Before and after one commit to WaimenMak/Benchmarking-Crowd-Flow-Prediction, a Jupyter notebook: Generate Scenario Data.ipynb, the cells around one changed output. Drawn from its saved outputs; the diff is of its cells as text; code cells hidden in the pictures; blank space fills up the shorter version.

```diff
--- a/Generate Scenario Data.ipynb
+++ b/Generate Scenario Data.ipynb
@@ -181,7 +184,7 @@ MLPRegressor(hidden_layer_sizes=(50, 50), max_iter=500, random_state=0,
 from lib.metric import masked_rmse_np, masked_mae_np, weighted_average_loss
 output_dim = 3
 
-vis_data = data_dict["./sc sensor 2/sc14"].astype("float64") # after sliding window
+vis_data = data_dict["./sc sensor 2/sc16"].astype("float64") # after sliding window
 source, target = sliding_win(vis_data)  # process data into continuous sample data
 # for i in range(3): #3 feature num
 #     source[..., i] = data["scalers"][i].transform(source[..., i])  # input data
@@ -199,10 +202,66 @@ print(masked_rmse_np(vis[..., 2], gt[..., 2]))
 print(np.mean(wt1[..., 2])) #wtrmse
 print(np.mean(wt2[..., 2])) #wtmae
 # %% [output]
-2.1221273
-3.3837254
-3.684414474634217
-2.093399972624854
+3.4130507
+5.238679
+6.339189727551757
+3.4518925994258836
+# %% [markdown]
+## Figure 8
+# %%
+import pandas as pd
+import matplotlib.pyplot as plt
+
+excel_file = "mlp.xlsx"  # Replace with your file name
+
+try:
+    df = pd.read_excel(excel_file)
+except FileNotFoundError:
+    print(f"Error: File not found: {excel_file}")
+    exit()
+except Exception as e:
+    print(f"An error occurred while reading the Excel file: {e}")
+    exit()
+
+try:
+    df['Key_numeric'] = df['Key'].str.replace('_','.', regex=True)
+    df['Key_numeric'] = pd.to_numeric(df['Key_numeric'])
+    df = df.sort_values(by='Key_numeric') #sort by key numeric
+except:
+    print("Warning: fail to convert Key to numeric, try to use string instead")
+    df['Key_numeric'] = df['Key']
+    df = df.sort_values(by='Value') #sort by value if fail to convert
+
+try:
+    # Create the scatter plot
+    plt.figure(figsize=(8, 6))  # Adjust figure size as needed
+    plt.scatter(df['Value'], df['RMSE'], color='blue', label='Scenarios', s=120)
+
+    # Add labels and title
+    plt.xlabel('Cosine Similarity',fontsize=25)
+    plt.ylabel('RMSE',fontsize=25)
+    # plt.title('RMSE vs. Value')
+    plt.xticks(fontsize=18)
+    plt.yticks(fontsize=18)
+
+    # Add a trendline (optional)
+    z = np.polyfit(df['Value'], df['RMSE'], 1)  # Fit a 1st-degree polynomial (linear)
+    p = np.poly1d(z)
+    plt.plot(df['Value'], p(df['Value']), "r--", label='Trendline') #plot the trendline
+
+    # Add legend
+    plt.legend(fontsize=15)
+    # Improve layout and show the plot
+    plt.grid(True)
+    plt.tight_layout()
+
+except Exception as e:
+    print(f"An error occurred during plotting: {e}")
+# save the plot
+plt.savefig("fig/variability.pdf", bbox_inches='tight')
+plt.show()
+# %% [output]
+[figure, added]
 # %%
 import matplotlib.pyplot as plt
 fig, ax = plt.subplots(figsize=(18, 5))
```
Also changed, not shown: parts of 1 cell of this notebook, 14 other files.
*****
→ **EXERCISE AIM**
Exactly as they appear above, write out all of the lines.

→ **SOLUTION TO THIS TASK**
Before and after one commit to WaimenMak/Benchmarking-Crowd-Flow-Prediction, a Jupyter notebook: Generate Scenario Data.ipynb, the cells around one changed output. Drawn from its saved outputs; the diff is of its cells as text; code cells hidden in the pictures; blank space fills up the shorter version.

```diff
--- a/Generate Scenario Data.ipynb
+++ b/Generate Scenario Data.ipynb
@@ -181,7 +184,7 @@ MLPRegressor(hidden_layer_sizes=(50, 50), max_iter=500, random_state=0,
 from lib.metric import masked_rmse_np, masked_mae_np, weighted_average_loss
 output_dim = 3
 
-vis_data = data_dict["./sc sensor 2/sc14"].astype("float64") # after sliding window
+vis_data = data_dict["./sc sensor 2/sc16"].astype("float64") # after sliding window
 source, target = sliding_win(vis_data)  # process data into continuous sample data
 # for i in range(3): #3 feature num
 #     source[..., i] = data["scalers"][i].transform(source[..., i])  # input data
@@ -199,10 +202,66 @@ print(masked_rmse_np(vis[..., 2], gt[..., 2]))
 print(np.mean(wt1[..., 2])) #wtrmse
 print(np.mean(wt2[..., 2])) #wtmae
 # %% [output]
-2.1221273
-3.3837254
-3.684414474634217
-2.093399972624854
+3.4130507
+5.238679
+6.339189727551757
+3.4518925994258836
+# %% [markdown]
+## Figure 8
+# %%
+import pandas as pd
+import matplotlib.pyplot as plt
+
+excel_file = "mlp.xlsx"  # Replace with your file name
+
+try:
+    df = pd.read_excel(excel_file)
+except FileNotFoundError:
+    print(f"Error: File not found: {excel_file}")
+    exit()
+except Exception as e:
+    print(f"An error occurred while reading the Excel file: {e}")
+    exit()
+
+try:
+    df['Key_numeric'] = df['Key'].str.replace('_','.', regex=True)
+    df['Key_numeric'] = pd.to_numeric(df['Key_numeric'])
+    df = df.sort_values(by='Key_numeric') #sort by key numeric
+except:
+    print("Warning: fail to convert Key to numeric, try to use string instead")
+    df['Key_numeric'] = df['Key']
+    df = df.sort_values(by='Value') #sort by value if fail to convert
+
+try:
+    # Create the scatter plot
+    plt.figure(figsize=(8, 6))  # Adjust figure size as needed
+    plt.scatter(df['Value'], df['RMSE'], color='blue', label='Scenarios', s=120)
+
+    # Add labels and title
+    plt.xlabel('Cosine Similarity',fontsize=25)
+    plt.ylabel('RMSE',fontsize=25)
+    # plt.title('RMSE vs. Value')
+    plt.xticks(fontsize=18)
+    plt.yticks(fontsize=18)
+
+    # Add a trendline (optional)
+    z = np.polyfit(df['Value'], df['RMSE'], 1)  # Fit a 1st-degree polynomial (linear)
+    p = np.poly1d(z)
+    plt.plot(df['Value'], p(df['Value']), "r--", label='Trendline') #plot the trendline
+
+    # Add legend
+    plt.legend(fontsize=15)
+    # Improve layout and show the plot
+    plt.grid(True)
+    plt.tight_layout()
+
+except Exception as e:
+    print(f"An error occurred during plotting: {e}")
+# save the plot
+plt.savefig("fig/variability.pdf", bbox_inches='tight')
+plt.show()
+# %% [output]
+[figure, added]
 # %%
 import matplotlib.pyplot as plt
 fig, ax = plt.subplots(figsize=(18, 5))
```
Also changed, not shown: parts of 1 cell of this notebook, 14 other files.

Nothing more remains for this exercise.